Undoubtedly one of the most popular red wine grape varieties not just here, but throughout Central Europe, is Frankovka (Blaufränkisch). It’s had a remarkable story – for curious reasons not having made much of a mark yet globally, and also the subject of one of the greatest scandals in the modern history of wine. Today, however, Frankovka is said to be one of the most remarkable “undiscovered” wine varietals.
Frankovka is an ancient grape variety, and was produced by the natural hybridisation of Gouais Blanc and an unknown mother variety – scientists believe it was likely the now extinct Blaue Zimmettraube. Its geographical origins are also shrouded in mystery. Some believe it came from Austria, while other sources claim Germany, and another of the variety’s names (Lemberger) refers to the town of Lemberg. But there are towns with this name both on the border between France and Germany, and in Slovenia.
The first official document referring to Frankovka dates back to 1862, from a wine exhibition in Vienna. Eventually, it arrived in the territory of today’s Czech Republic – it was entered into the so-called State Variety Book in 1941, representing one of the first varieties to be recorded in the book.
Wine of a thousand names
Central Europe is Frankovka’s home. Hungary boasts of the largest plantings what they call Kékfrankos, and it has also achieved acclaim in Austria, where it is called Blaufränkisch. Frankovka modrá is also a popular variety in Slovakia.
But it is this inconsistency in naming which has paradoxically complicated the variety’s success globally. For the common consumer, it is hard to get a grasp on the different names used for the variety in different countries, and furthermore their names do not have the same attractive ring as grapes such as Merlot and Sauvignon do. This is most apparent on the American market, where Frankovka is known as Lemberger. This name, very reminiscent of the smelly Limburger cheese, has even led some winemakers to refer to the variety instead as Blaufränkisch. But this name has not been a particular marketing success in English-speaking countries either.

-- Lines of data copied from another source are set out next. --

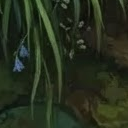
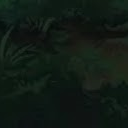
TILEMAP PIVOT take 2 (Bude green light Sept 25, compile-fixed re-land of the reverted 0060d22): LilFootsTilemapSkin with the missing 'using UnityEngine.Tilemaps' (the take-1 compile killer), full green-canon lf_* tile set (grass caps + dirt fill + lip variants from the BudE world reference), r1_dept

diff --git a/unity/Assets/Editor/LilFootsTilemapSkin.cs b/unity/Assets/Editor/LilFootsTilemapSkin.cs
@@ -1,0 +1,147 @@
+#if UNITY_EDITOR
+using UnityEngine;
+using UnityEditor;
+using UnityEngine.Tilemaps;
+using System.Collections.Generic;
+using System.IO;
+
+namespace LilFoots {
+/// <summary>
+/// UNITY TILEMAP SKIN (BudE, Sept 25 2026: "build the geometry side in Unity and skin it in
+/// Unity"). The terrain where the player runs is a REAL Unity Tilemap, not a stretched
+/// painting: each audited ground collider gets its footprint painted as 1u tiles - a
+/// grass-cap row (green canon: BudE world reference - sage moss caps, deep forest darks)
+/// plus dirt-fill rows down to bedrock, with lip tiles on exposed side columns.
+///
+/// LAW: the tilemap is the SKIN ONLY. Physics stays on the audited BoxCollider2D Plat
+/// objects - zero gameplay drift, the geometry he judged GREEN is exactly what ships.
+/// Tile cells sit at the 1u Unity grid, tilemap offset y=+0.2 so the tile top edge lands
+/// exactly on the 6.2u ground surface; the 0.2u plateau difference is absorbed by the
+/// grass-edge fringe band (ArtPass binds it above every walking line).
+/// 1 tile = 1 Unity unit: the layout stays editable/reskinnable with the Unity Tile
+/// Palette - drop hand-painted art over the same lf_*.png files and the world reskins.
+/// </summary>
+public static class LilFootsTilemapSkin {
+    static Tilemap _tm;
+    static TileBase[] _caps, _capsL, _capsR, _dirts, _dirtsL, _dirtsR;
+    static bool _ready;
+
+    public static bool Ready() { return _ready || LoadTiles(); }
+
+    static Tilemap EnsureTilemap(Transform root) {
+        if (_tm != null) return _tm;
+        var gridGo = new GameObject("TerrainGrid");
+        gridGo.transform.SetParent(root, false);
+        gridGo.AddComponent<Grid>();
+        var tmGo = new GameObject("TerrainTiles");
+        tmGo.transform.SetParent(gridGo.transform, false);
+        var tm = tmGo.AddComponent<Tilemap>();
+        var tr = tmGo.AddComponent<TilemapRenderer>();
+        tr.sortingOrder = -2;                          // same plane the old earth bands drew on
+        tr.mode = TilemapRenderer.Mode.Chunk;
+        tmGo.transform.localPosition = new Vector3(0f, 0.2f, 0f);  // tile top edge = 6.2 surface
+        _tm = tm;
+        return tm;
+    }
+
+    /// <summary>Persisted Tile asset (sprite sub-asset) so scenes reload clean across
+    /// sessions and shipped builds. PPU = texture width: a square lf_*.png = one 1u tile.</summary>
+    static TileBase MakeTile(string name, string texPath) {
+        var assetPath = "Assets/Art/Tiles/Generated/tile_" + name + ".asset";
+        var existing = AssetDatabase.LoadAssetAtPath<UnityEngine.Tilemaps.Tile>(assetPath);
+        if (existing != null) return existing;
+        var tex = AssetDatabase.LoadAssetAtPath<Texture2D>(texPath);
+        if (tex == null) return null;
+        var sprite = Sprite.Create(tex, new Rect(0, 0, tex.width, tex.height),
+                                   new Vector2(0.5f, 0.5f), tex.width, 0, SpriteMeshType.FullRect);
+        sprite.name = name;
+        var tile = ScriptableObject.CreateInstance<UnityEngine.Tilemaps.Tile>();
+        tile.sprite = sprite;
+        tile.name = name;
+        Directory.CreateDirectory("Assets/Art/Tiles/Generated");
+        AssetDatabase.CreateAsset(tile, assetPath);
+        AssetDatabase.AddObjectToAsset(sprite, assetPath);
+        AssetDatabase.SaveAssets();
+        return tile;
+    }
+
+    static bool LoadTiles() {
+        string d = "Assets/Art/Tiles/";
+        _caps   = LoadSet(d, "lf_grass_a", "lf_grass_b", "lf_grass_c", "lf_grass_d");
+        _capsL  = LoadSet(d, "lf_grass_l");
+        _capsR  = LoadSet(d, "lf_grass_r");
+        _dirts  = LoadSet(d, "lf_dirt_a", "lf_dirt_b", "lf_dirt_c", "lf_dirt_d");
+        _dirtsL = LoadSet(d, "lf_dirt_l");
+        _dirtsR = LoadSet(d, "lf_dirt_r");
+        _ready = _caps.Length > 0 && _dirts.Length > 0;
+        if (_ready) Debug.Log("[TilemapSkin] green canon tiles ready: " + _caps.Length + " caps + "
+                              + _dirts.Length + " dirt (+lip variants: " + (_capsL.Length + _capsR.Length + _dirtsL.Length + _dirtsR.Length) + ")");
+        else Debug.LogWarning("[TilemapSkin] lf_* tile art missing - falling back to band skins");
+        return _ready;
+    }
+
+    static TileBase[] LoadSet(string d, params string[] names) {
+        var list = new List<TileBase>();
+        foreach (var n in names) { var t = MakeTile(n, d + n + ".png"); if (t != null) list.Add(t); }
+        return list.ToArray();
+    }
+
+    static int Hash(int c, int r) { return ((c * 73856093) ^ (r * 19349663)) & 0x7fffffff; }
+
+    /// <summary>Pre-pass: the union of every ground's tile cells, so lips only paint on
+    /// TRULY exposed sides (adjacent grounds don't get seam lips where they meet).</summary>
+    static HashSet<long> CollectCells(System.Collections.Generic.IEnumerable<GameObject> grounds) {
+        var cells = new HashSet<long>();
+        foreach (var plat in grounds) {
+            var bc = plat.GetComponent<BoxCollider2D>();
+            if (bc == null || bc.size.y < 2f) continue;             // hops wear slab art, not tiles
+            float top = plat.transform.position.y + bc.size.y / 2f;
+            float x0 = plat.transform.position.x - bc.size.x / 2f;
+            float x1 = plat.transform.position.x + bc.size.x / 2f;
+            int c0 = Mathf.FloorToInt(x0 + 0.001f);
+            int c1 = Mathf.CeilToInt(x1 - 0.001f) - 1;
+            int rTop = Mathf.RoundToInt(top - 1.2f);                 // tile top edge at the surface
+            for (int c = c0; c <= c1; c++)
+                for (int r = rTop; r >= -6; r--)                     // bedrock: solid to below frame
+                    cells.Add(((long)c << 32) ^ (uint)r);
+        }
+        return cells;
+    }
+
+    /// <summary>Paint every audited ground collider's footprint as tiles (skin only).</summary>
+    public static void PaintGrounds(GameObject mapRoot) {
+        if (!Ready()) return;
+        var grounds = new List<GameObject>();
+        foreach (Transform child in mapRoot.transform) {
+            var bc = child.GetComponent<BoxCollider2D>();
+            if (bc != null && bc.size.y >= 2f) grounds.Add(child.gameObject);
+        }
+        var cells = CollectCells(grounds);
+        bool Has(int c, int r) => cells.Contains(((long)c << 32) ^ (uint)r);
+
+        var tm = EnsureTilemap(mapRoot.transform);
+        int painted = 0, caps = 0, lips = 0;
+        foreach (var key in cells) {
+            int c = (int)(key >> 32); int r = (int)(key & 0xffffffffL);
+            bool top = !Has(c, r + 1);
+            bool openL = !Has(c - 1, r);
+            bool openR = !Has(c + 1, r);
+            TileBase t;
+            if (top) {
+                if (openL && _capsL.Length > 0) { t = _capsL[0]; lips++; }
+                else if (openR && _capsR.Length > 0) { t = _capsR[0]; lips++; }
+                else { t = _caps[Hash(c, r) % _caps.Length]; caps++; }
+            } else {
+                if (openL && _dirtsL.Length > 0) t = _dirtsL[0];
+                else if (openR && _dirtsR.Length > 0) t = _dirtsR[0];
+                else t = _dirts[Hash(c, r) % _dirts.Length];
+            }
+            tm.SetTile(new Vector3Int(c, r, 0), t);
+            painted++;
+        }
+        tm.CompressBounds();
+        Debug.Log("[TilemapSkin] painted " + painted + " tiles (" + caps + " grass caps, " + lips + " exposed lips) across " + grounds.Count + " grounds");
+    }
+}
+}
+#endif

diff --git a/unity/Assets/Editor/LilFootsArtPass.cs b/unity/Assets/Editor/LilFootsArtPass.cs
@@ -160,10 +160,18 @@ namespace LilFoots.EditorTools
             bool isLong = (mapId == "r1_long");   // FULL-LENGTH 128u variant (Sept 21 verdict: length + depth)
             bool isEpic = (mapId == "r1_epic");   // 256u FULL JOURNEY (Sept 21 ~4:40 PM ET: 5-minute map + ground-fix verdict)
             bool isDt = (mapId == "r1_depth_test");   // GEOMETRY-DEPTH TEST map: the 8000x1560 painting IS the world (v12 skin)
+            // [TILEMAP PIVOT Sept 25, take 2 - Bude: "build the geometry side in Unity and skin it
+            // in Unity"]. The one-painting canvas bind is RETIRED for r1_depth_test: the map runs the
+            // STANDARD native stack (real colliders, Unity Tilemap terrain skin via
+            // LilFootsTilemapSkin, bound props/tokens/character) like every other course. LILFOOTS_TILEMAP=0
+            // restores the retired v12 painting bind.
+            bool isTile = isDt && (System.Environment.GetEnvironmentVariable("LILFOOTS_TILEMAP") ?? "1") != "0";
+            if (isTile) isDt = false;
             var camGo = GameObject.Find("MainCamera");
             var cam = camGo != null ? camGo.GetComponent<UnityEngine.Camera>() : null;
             if (cam != null && L(1) && !isFull && !isLong && !isEpic && !isDt) {   // [FULL MAP] the painting is the sky
-                var skySpr = Art("art_sky_new.png");
+                var skySpr = Art(isTile ? "art_sky_tilemap.png" : "art_sky_new.png");   // [GREEN CANON Sept 25] BudE world ref: sage mist sky (tilemap mode)
+                if (skySpr == null) skySpr = Art("art_sky_new.png");
                 if (skySpr != null) {
                     float skyH = 12f;                 // frame is 7.5 tall - generous bleed top and bottom
                     float skyW = 12f;                  // square art, mirrored x2 = 24 wide for ultrawide
@@ -564,7 +572,12 @@ namespace LilFoots.EditorTools
                         continue;                                   // story grounds: band ONLY, no cap/edge tiles
                     }
                 }
-                if (earth != null && L(2)) {
+                // [TILEMAP PIVOT] grounds wear the REAL Unity Tilemap skin (grass-cap row +
+                // dirt fill at 1u cells, green canon) - the stretched band crops retire for
+                // tile-skinned grounds. The grass-edge fringe below still binds above the
+                // walking line, absorbing the 0.2u plateau tile offset organically.
+                bool tiled = (h >= 2f && !isStory);
+                if (earth != null && L(2) && !tiled) {
                     var crop = ArtCrop("art_earth_new.png", w, h, child.position.x - w / 2f);
                     if (crop != null) SpriteGo("Earth", crop, new Vector3(child.position.x, top - h / 2f, 0), w, -2, child);
                 }
@@ -574,7 +587,7 @@ namespace LilFoots.EditorTools
                 // the surface and blade tips taper upward). Both tile world-x phased at natural
                 // scale so the pattern flows continuously across the map.
                 var cap = Art("art_ground_cap.png");
-                if (cap != null && L(2)) {
+                if (cap != null && L(2) && !tiled) {
                     float capH = 0.45f;
                     float cw2 = capH * (cap.bounds.size.x / cap.bounds.size.y);
                     float left = child.position.x - w / 2f;
@@ -603,6 +616,10 @@ namespace LilFoots.EditorTools
                 }
 
             }
+
+            // [TILEMAP PIVOT] paint the real Unity Tilemap terrain once - every ground's
+            // footprint as 1u green-canon tiles (grass caps + dirt fill + exposed lips).
+            if (isTile && LilFootsTilemapSkin.Ready()) LilFootsTilemapSkin.PaintGrounds(map);
 
             // ---- CAM TREES + TRAIL CAMS + HOUNDS + DRONES: PURGED (BudE, Sept 20: 'remove any
             // and delete all old work art skins' + enemy doctrine: v1 gadget/hound enemies retired,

Dragged down by scandal
Despite all this, in recent years Frankovka’s renown has been rising slowly but surely. It became the symbol of Austria’s red wine revival, for example, following one of the greatest scandals in the history of wine, which caused the collapse of the country’s wine industry in the mid-1980s. This occurred when chemicals contained in antifreeze were found in expensive Austrian wines. As a result of a number of rogue winemakers, Austrian wine’s reputation collapsed, and winemakers who had done nothing wrong saw almost zero sales, with exports falling by 95 percent.
But every cloud has a silver lining. The scandal led to stricter rules for production, which in the end led to great improvements, and not just to Austrian wine, but also to Frankovka as a wine varietal. Even the renowned New York Times has praised Frankovka, claiming it is one of the most remarkable European varieties, deserving of much greater acclaim than it currently receives. It is not without good reason that Frankovka was a favourite drink for German chancellor Otto von Bismarck, Empress Maria Theresa and Napoleon himself.
Frankovka in the Czech Republic
Currently, Frankovka and Svatovavřinecké (Saint Laurent) are jostling for top place as the most widespread red grape variety in the Czech Republic. Both are planted over an area of around 1 150 hectares, but due to late ripening they aren’t found in Bohemia, being grown essentially only in Moravia. Frankovka is particularly common in the Velké Pavlovice and Slovácko sub-regions.
It is from the latter sub-region that Dog in Dock’s 2019 vintage Frankovka comes from. This wine has enjoyed great success this year, chosen as Wine of the South Moravian Region for 2020. It will be representing the wines of South Moravia at official events not just in the Czech Republic, but also abroad. You’ll find notes of forest fruits and plum jam in this wine’s elegant nose, while on the palate you’ll detect blackberry, with a subtle chocolate finish. It is rich and full in flavour, yet still wonderfully smooth.
Quality comes first
So if when choosing a red wine you ever find yourself hesitating over whether to go for a more grand-sounding wine from France, or what is considered the common Central European Frankovka, do bear in mind that the name is not everything. Quality should always come first, and quality Moravian Frankovka is more than a match not just for the wines of neighbouring countries, but even for more well-known red wines.